The April figures showed surpluses, in billions of dollars, with Hong Kong $1.4 ($1.2 for March), Singapore $1.4 ($1.5), Australia $0.8 ($1.5), and Egypt $0.3 ($0.4). Deficits were recorded, in billions of dollars, with China $20.2 ($16.1), OPEC $15.6 ($14.1), the European Union $8.5 ($7.5), Japan $7.6 ($7.5), Canada $7.6 ($6.4), Mexico $6.8 ($6.0), Nigeria $3.4 ($3.3), Venezuela $3.0 ($2.8), Korea $1.3 ($0.8), and Taiwan $0.9 ($0.3).
The twin challenges that must be confronted to bring trade towards balance are energy costs and the effects of mercantilist policies by China, Japan and others.
The mercantilists can be dealt with using import certificates to force trade into balance.
The energy costs are more difficult to address. In the long term, a set of policies that move the US away from dependence on imported energy would be great. In the short term, prices for energy are beginning to force consumers to rethink their consumption decisions. But for more rapid response, a system of tradeable gasoline rations would be more effective. Ray and I have discussed the idea before on this blog.

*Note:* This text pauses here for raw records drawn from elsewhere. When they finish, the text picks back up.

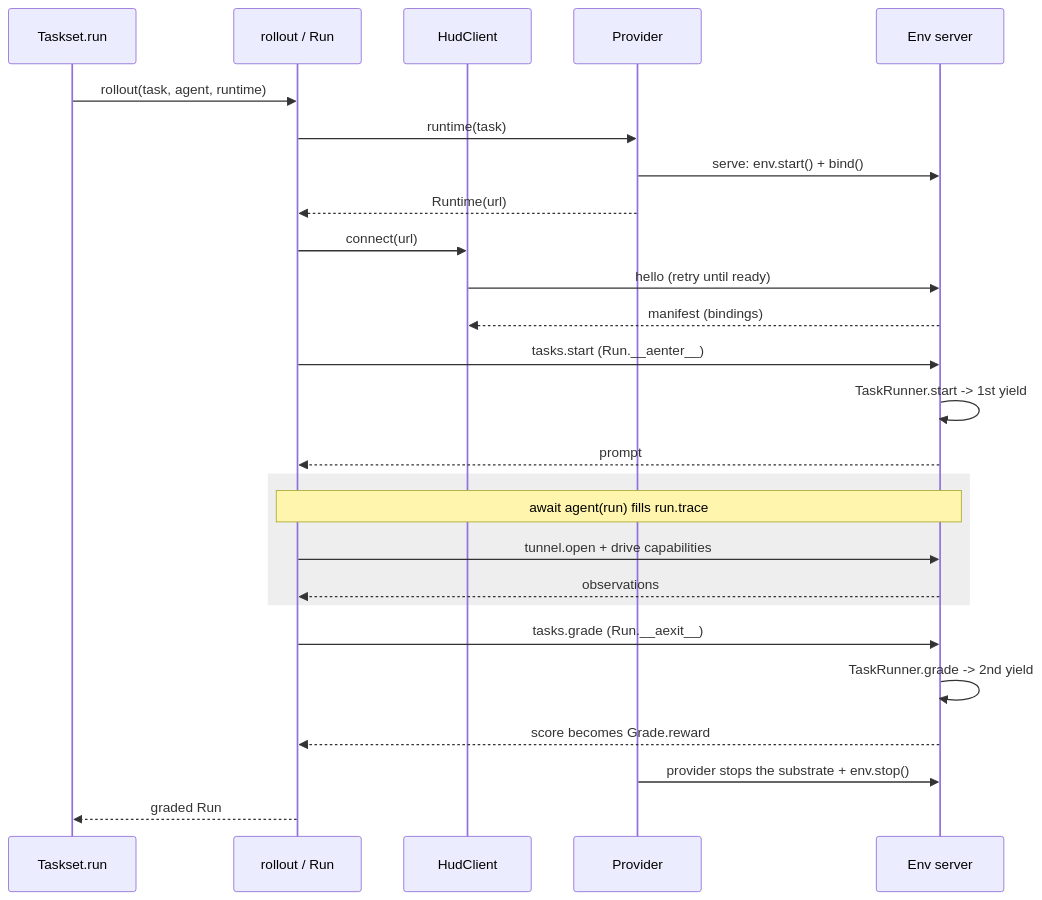
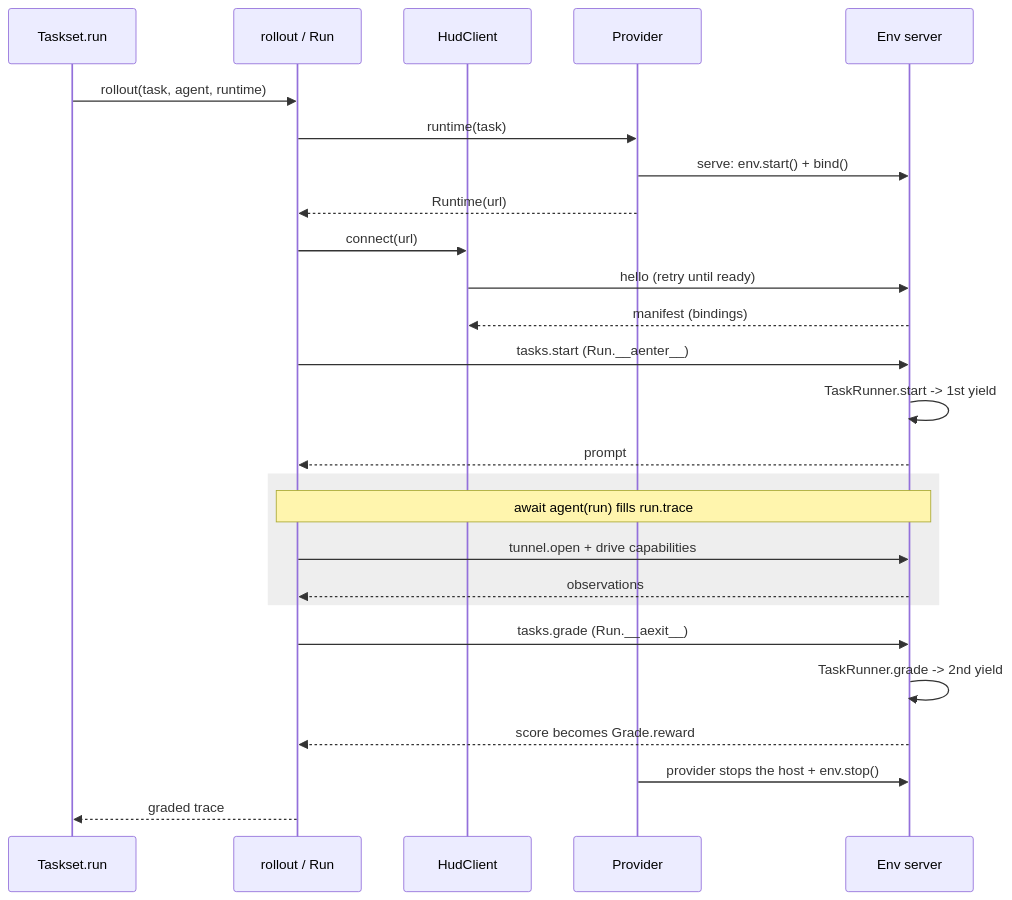
Before and after one commit to hud-evals/hud-python: the diagram in docs/v6/internals/walkthrough.mdx, drawn with Mermaid. The commit also changed other lines of this file and 338 other files, not shown here.

````diff
--- a/docs/v6/internals/walkthrough.mdx
+++ b/docs/v6/internals/walkthrough.mdx
@@ -700,28 +703,28 @@
 ```mermaid
 sequenceDiagram
     participant Sched as Taskset.run
     participant Roll as rollout / Run
     participant Cli as HudClient
     participant Prov as Provider
     participant Env as Env server
     Sched->>Roll: rollout(task, agent, runtime)
     Roll->>Prov: runtime(task)
     Prov->>Env: serve: env.start() + bind()
     Prov-->>Roll: Runtime(url)
     Roll->>Cli: connect(url)
     Cli->>Env: hello (retry until ready)
     Env-->>Cli: manifest (bindings)
     Roll->>Env: tasks.start (Run.__aenter__)
     Env->>Env: TaskRunner.start -> 1st yield
     Env-->>Roll: prompt
     rect rgb(238,238,238)
     Note over Roll,Env: await agent(run) fills run.trace
     Roll->>Env: tunnel.open + drive capabilities
     Env-->>Roll: observations
     end
     Roll->>Env: tasks.grade (Run.__aexit__)
     Env->>Env: TaskRunner.grade -> 2nd yield
     Env-->>Roll: score becomes Grade.reward
-    Prov->>Env: provider stops the substrate + env.stop()
-    Roll-->>Sched: graded Run
+    Prov->>Env: provider stops the host + env.stop()
+    Roll-->>Sched: graded trace
 ```
````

When I find time, I'm going to do a study of the distributional impact for various versions of the permits. Unfortunately, the distributional politics are apt to be a bit difficult. There are a few states (and individuals) who use very little gasoline. At the upper end things are more tightly clustered. This means that the benefits of tradable permits would probably be concentrated on a few individuals or places, while the costs would be more distributed. However, such a system would tend to benefit the poor, who consume less gasoline. The distributional effects are much more progressive than imposition of a high gasoline tax.
Here is the link for Feldstein's exposition of the idea.
This page gives a sense of how different states stack up.